#### EXERCISE
The required answer is an exact copy of the records below, without pictures.

[Stored dataset items]
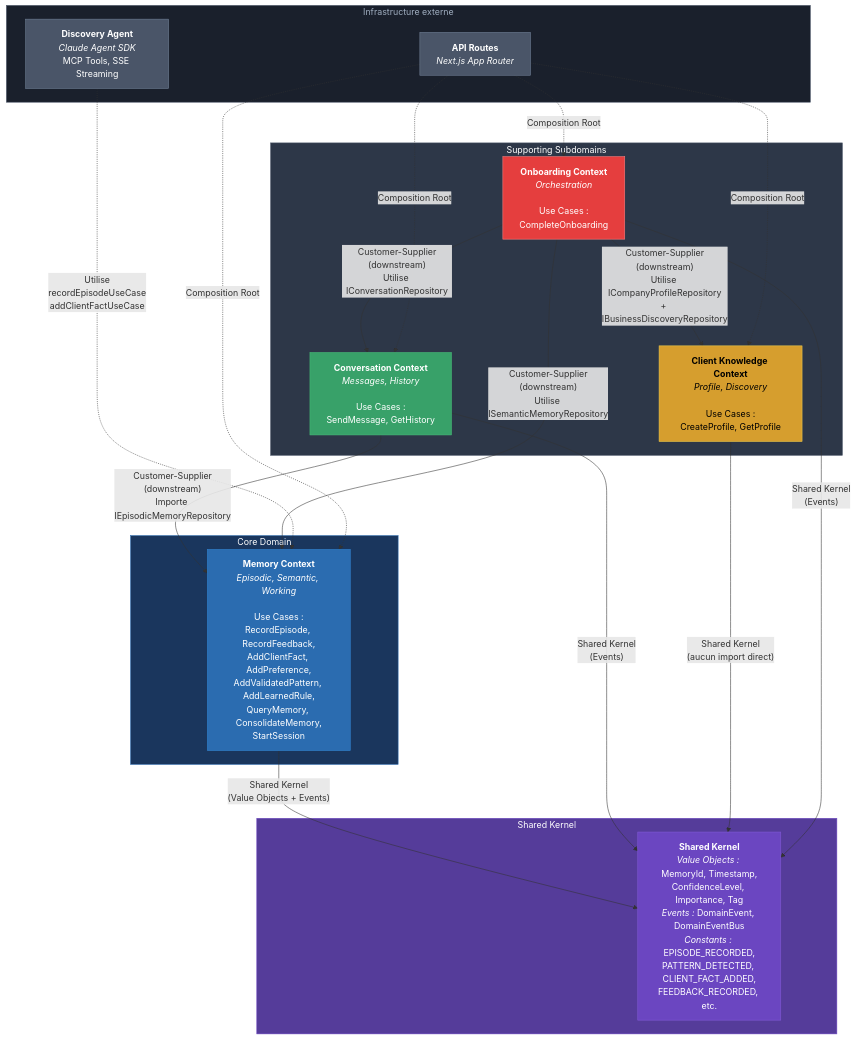
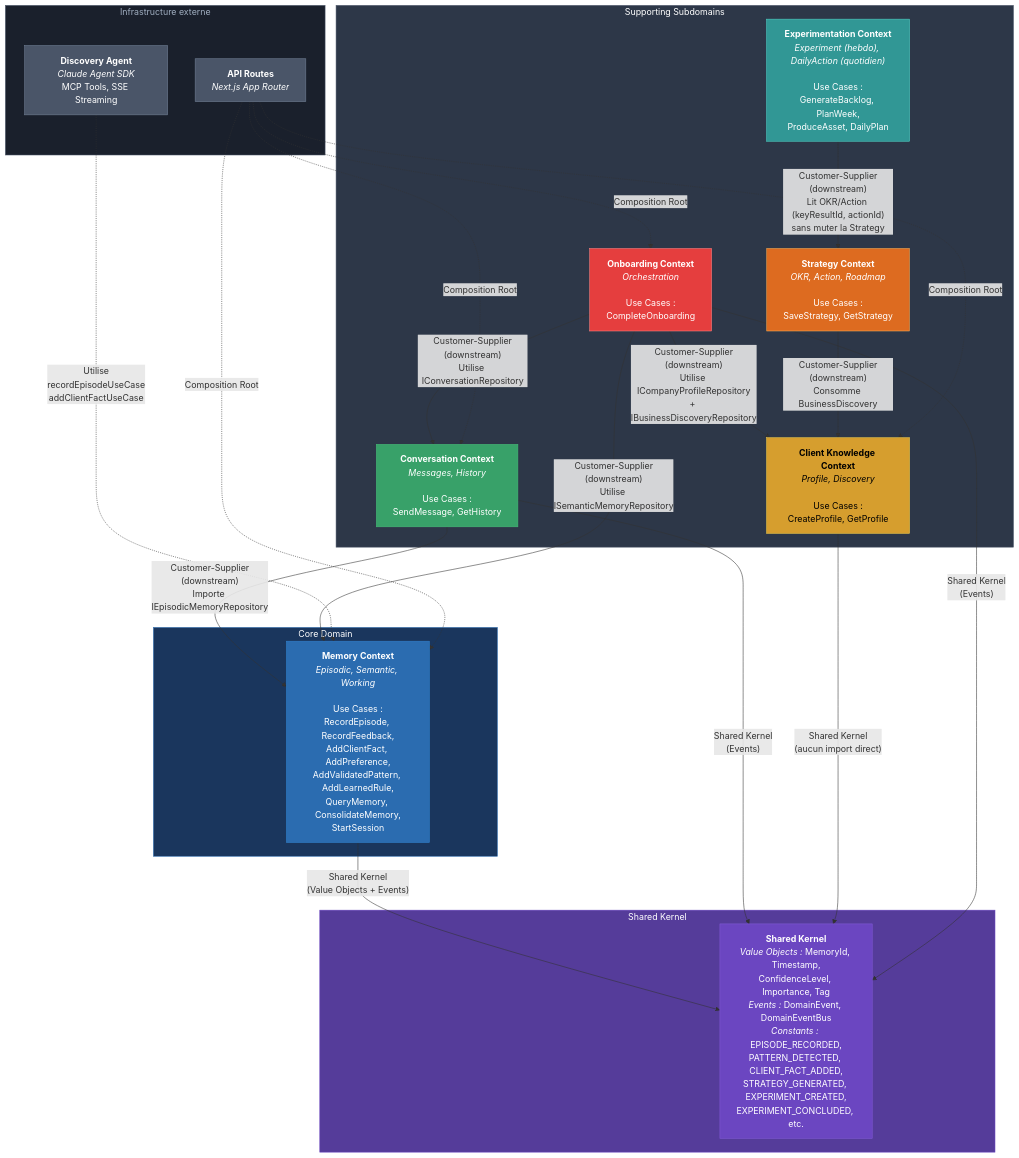
One commit to truchot/marketing-ai changed the first of 2 diagrams in docs/CONTEXT_MAP.md. Above: the diagram before and after it, drawn with Mermaid. The commit also changed other lines of this file and 2 other files, not shown here.

First line of the commit message:
docs: update context map and ubiquitous language, add data-flow diagram

````diff
--- a/docs/CONTEXT_MAP.md
+++ b/docs/CONTEXT_MAP.md
@@ -26,53 +30,59 @@
 ```mermaid
 graph TD
     subgraph core["Core Domain"]
         Memory["<b>Memory Context</b><br/><i>Episodic, Semantic, Working</i><br/><br/>Use Cases :<br/>RecordEpisode, RecordFeedback,<br/>AddClientFact, AddPreference,<br/>AddValidatedPattern, AddLearnedRule,<br/>QueryMemory, ConsolidateMemory,<br/>StartSession"]
     end
 
     subgraph supporting["Supporting Subdomains"]
         Conversation["<b>Conversation Context</b><br/><i>Messages, History</i><br/><br/>Use Cases :<br/>SendMessage, GetHistory"]
         ClientKnowledge["<b>Client Knowledge Context</b><br/><i>Profile, Discovery</i><br/><br/>Use Cases :<br/>CreateProfile, GetProfile"]
         Onboarding["<b>Onboarding Context</b><br/><i>Orchestration</i><br/><br/>Use Cases :<br/>CompleteOnboarding"]
+        Strategy["<b>Strategy Context</b><br/><i>OKR, Action, Roadmap</i><br/><br/>Use Cases :<br/>SaveStrategy, GetStrategy"]
+        Experimentation["<b>Experimentation Context</b><br/><i>Experiment (hebdo), DailyAction (quotidien)</i><br/><br/>Use Cases :<br/>GenerateBacklog, PlanWeek,<br/>ProduceAsset, DailyPlan"]
     end
 
     subgraph shared["Shared Kernel"]
-        SharedKernel["<b>Shared Kernel</b><br/><i>Value Objects :</i> MemoryId, Timestamp,<br/>ConfidenceLevel, Importance, Tag<br/><i>Events :</i> DomainEvent, DomainEventBus<br/><i>Constants :</i> EPISODE_RECORDED,<br/>PATTERN_DETECTED, CLIENT_FACT_ADDED,<br/>FEEDBACK_RECORDED, etc."]
+        SharedKernel["<b>Shared Kernel</b><br/><i>Value Objects :</i> MemoryId, Timestamp,<br/>ConfidenceLevel, Importance, Tag<br/><i>Events :</i> DomainEvent, DomainEventBus<br/><i>Constants :</i> EPISODE_RECORDED,<br/>PATTERN_DETECTED, CLIENT_FACT_ADDED,<br/>STRATEGY_GENERATED, EXPERIMENT_CREATED,<br/>EXPERIMENT_CONCLUDED, etc."]
     end
 
     subgraph external["Infrastructure externe"]
         DiscoveryAgent["<b>Discovery Agent</b><br/><i>Claude Agent SDK</i><br/>MCP Tools, SSE Streaming"]
         API["<b>API Routes</b><br/><i>Next.js App Router</i>"]
     end
 
     %% Relations Shared Kernel
     Memory -->|"Shared Kernel<br/>(Value Objects + Events)"| SharedKernel
     Conversation -->|"Shared Kernel<br/>(Events)"| SharedKernel
     ClientKnowledge -->|"Shared Kernel<br/>(aucun import direct)"| SharedKernel
     Onboarding -->|"Shared Kernel<br/>(Events)"| SharedKernel
 
     %% Relations inter-contextes
     Conversation -->|"Customer-Supplier<br/>(downstream)<br/>Importe IEpisodicMemoryRepository"| Memory
     Onboarding -->|"Customer-Supplier<br/>(downstream)<br/>Utilise ISemanticMemoryRepository"| Memory
     Onboarding -->|"Customer-Supplier<br/>(downstream)<br/>Utilise ICompanyProfileRepository<br/>+ IBusinessDiscoveryRepository"| ClientKnowledge
     Onboarding -->|"Customer-Supplier<br/>(downstream)<br/>Utilise IConversationRepository"| Conversation
+    Strategy -->|"Customer-Supplier<br/>(downstream)<br/>Consomme BusinessDiscovery"| ClientKnowledge
+    Experimentation -->|"Customer-Supplier<br/>(downstream)<br/>Lit OKR/Action (keyResultId, actionId)<br/>sans muter la Strategy"| Strategy
 
     %% Infrastructure
     DiscoveryAgent -.->|"Utilise<br/>recordEpisodeUseCase<br/>addClientFactUseCase"| Memory
     API -.->|"Composition Root"| Memory
     API -.->|"Composition Root"| Conversation
     API -.->|"Composition Root"| ClientKnowledge
     API -.->|"Composition Root"| Onboarding
 
     %% Styles
     style core fill:#1a365d,stroke:#2b6cb0,color:#fff
     style supporting fill:#2d3748,stroke:#4a5568,color:#fff
     style shared fill:#553c9a,stroke:#6b46c1,color:#fff
     style external fill:#1a202c,stroke:#4a5568,color:#a0aec0
     style Memory fill:#2b6cb0,stroke:#3182ce,color:#fff
     style Conversation fill:#38a169,stroke:#48bb78,color:#fff
     style ClientKnowledge fill:#d69e2e,stroke:#ecc94b,color:#000
     style Onboarding fill:#e53e3e,stroke:#fc8181,color:#fff
+    style Strategy fill:#dd6b20,stroke:#f6ad55,color:#fff
+    style Experimentation fill:#319795,stroke:#4fd1c5,color:#fff
     style SharedKernel fill:#6b46c1,stroke:#805ad5,color:#fff
     style DiscoveryAgent fill:#4a5568,stroke:#718096,color:#fff
     style API fill:#4a5568,stroke:#718096,color:#fff
 ```
````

#### WRITTEN RESPONSE
One commit to truchot/marketing-ai changed the first of 2 diagrams in docs/CONTEXT_MAP.md. Above: the diagram before and after it, drawn with Mermaid. The commit also changed other lines of this file and 2 other files, not shown here.

First line of the commit message:
docs: update context map and ubiquitous language, add data-flow diagram

````diff
--- a/docs/CONTEXT_MAP.md
+++ b/docs/CONTEXT_MAP.md
@@ -26,53 +30,59 @@
 ```mermaid
 graph TD
     subgraph core["Core Domain"]
         Memory["<b>Memory Context</b><br/><i>Episodic, Semantic, Working</i><br/><br/>Use Cases :<br/>RecordEpisode, RecordFeedback,<br/>AddClientFact, AddPreference,<br/>AddValidatedPattern, AddLearnedRule,<br/>QueryMemory, ConsolidateMemory,<br/>StartSession"]
     end
 
     subgraph supporting["Supporting Subdomains"]
         Conversation["<b>Conversation Context</b><br/><i>Messages, History</i><br/><br/>Use Cases :<br/>SendMessage, GetHistory"]
         ClientKnowledge["<b>Client Knowledge Context</b><br/><i>Profile, Discovery</i><br/><br/>Use Cases :<br/>CreateProfile, GetProfile"]
         Onboarding["<b>Onboarding Context</b><br/><i>Orchestration</i><br/><br/>Use Cases :<br/>CompleteOnboarding"]
+        Strategy["<b>Strategy Context</b><br/><i>OKR, Action, Roadmap</i><br/><br/>Use Cases :<br/>SaveStrategy, GetStrategy"]
+        Experimentation["<b>Experimentation Context</b><br/><i>Experiment (hebdo), DailyAction (quotidien)</i><br/><br/>Use Cases :<br/>GenerateBacklog, PlanWeek,<br/>ProduceAsset, DailyPlan"]
     end
 
     subgraph shared["Shared Kernel"]
-        SharedKernel["<b>Shared Kernel</b><br/><i>Value Objects :</i> MemoryId, Timestamp,<br/>ConfidenceLevel, Importance, Tag<br/><i>Events :</i> DomainEvent, DomainEventBus<br/><i>Constants :</i> EPISODE_RECORDED,<br/>PATTERN_DETECTED, CLIENT_FACT_ADDED,<br/>FEEDBACK_RECORDED, etc."]
+        SharedKernel["<b>Shared Kernel</b><br/><i>Value Objects :</i> MemoryId, Timestamp,<br/>ConfidenceLevel, Importance, Tag<br/><i>Events :</i> DomainEvent, DomainEventBus<br/><i>Constants :</i> EPISODE_RECORDED,<br/>PATTERN_DETECTED, CLIENT_FACT_ADDED,<br/>STRATEGY_GENERATED, EXPERIMENT_CREATED,<br/>EXPERIMENT_CONCLUDED, etc."]
     end
 
     subgraph external["Infrastructure externe"]
         DiscoveryAgent["<b>Discovery Agent</b><br/><i>Claude Agent SDK</i><br/>MCP Tools, SSE Streaming"]
         API["<b>API Routes</b><br/><i>Next.js App Router</i>"]
     end
 
     %% Relations Shared Kernel
     Memory -->|"Shared Kernel<br/>(Value Objects + Events)"| SharedKernel
     Conversation -->|"Shared Kernel<br/>(Events)"| SharedKernel
     ClientKnowledge -->|"Shared Kernel<br/>(aucun import direct)"| SharedKernel
     Onboarding -->|"Shared Kernel<br/>(Events)"| SharedKernel
 
     %% Relations inter-contextes
     Conversation -->|"Customer-Supplier<br/>(downstream)<br/>Importe IEpisodicMemoryRepository"| Memory
     Onboarding -->|"Customer-Supplier<br/>(downstream)<br/>Utilise ISemanticMemoryRepository"| Memory
     Onboarding -->|"Customer-Supplier<br/>(downstream)<br/>Utilise ICompanyProfileRepository<br/>+ IBusinessDiscoveryRepository"| ClientKnowledge
     Onboarding -->|"Customer-Supplier<br/>(downstream)<br/>Utilise IConversationRepository"| Conversation
+    Strategy -->|"Customer-Supplier<br/>(downstream)<br/>Consomme BusinessDiscovery"| ClientKnowledge
+    Experimentation -->|"Customer-Supplier<br/>(downstream)<br/>Lit OKR/Action (keyResultId, actionId)<br/>sans muter la Strategy"| Strategy
 
     %% Infrastructure
     DiscoveryAgent -.->|"Utilise<br/>recordEpisodeUseCase<br/>addClientFactUseCase"| Memory
     API -.->|"Composition Root"| Memory
     API -.->|"Composition Root"| Conversation
     API -.->|"Composition Root"| ClientKnowledge
     API -.->|"Composition Root"| Onboarding
 
     %% Styles
     style core fill:#1a365d,stroke:#2b6cb0,color:#fff
     style supporting fill:#2d3748,stroke:#4a5568,color:#fff
     style shared fill:#553c9a,stroke:#6b46c1,color:#fff
     style external fill:#1a202c,stroke:#4a5568,color:#a0aec0
     style Memory fill:#2b6cb0,stroke:#3182ce,color:#fff
     style Conversation fill:#38a169,stroke:#48bb78,color:#fff
     style ClientKnowledge fill:#d69e2e,stroke:#ecc94b,color:#000
     style Onboarding fill:#e53e3e,stroke:#fc8181,color:#fff
+    style Strategy fill:#dd6b20,stroke:#f6ad55,color:#fff
+    style Experimentation fill:#319795,stroke:#4fd1c5,color:#fff
     style SharedKernel fill:#6b46c1,stroke:#805ad5,color:#fff
     style DiscoveryAgent fill:#4a5568,stroke:#718096,color:#fff
     style API fill:#4a5568,stroke:#718096,color:#fff
 ```
````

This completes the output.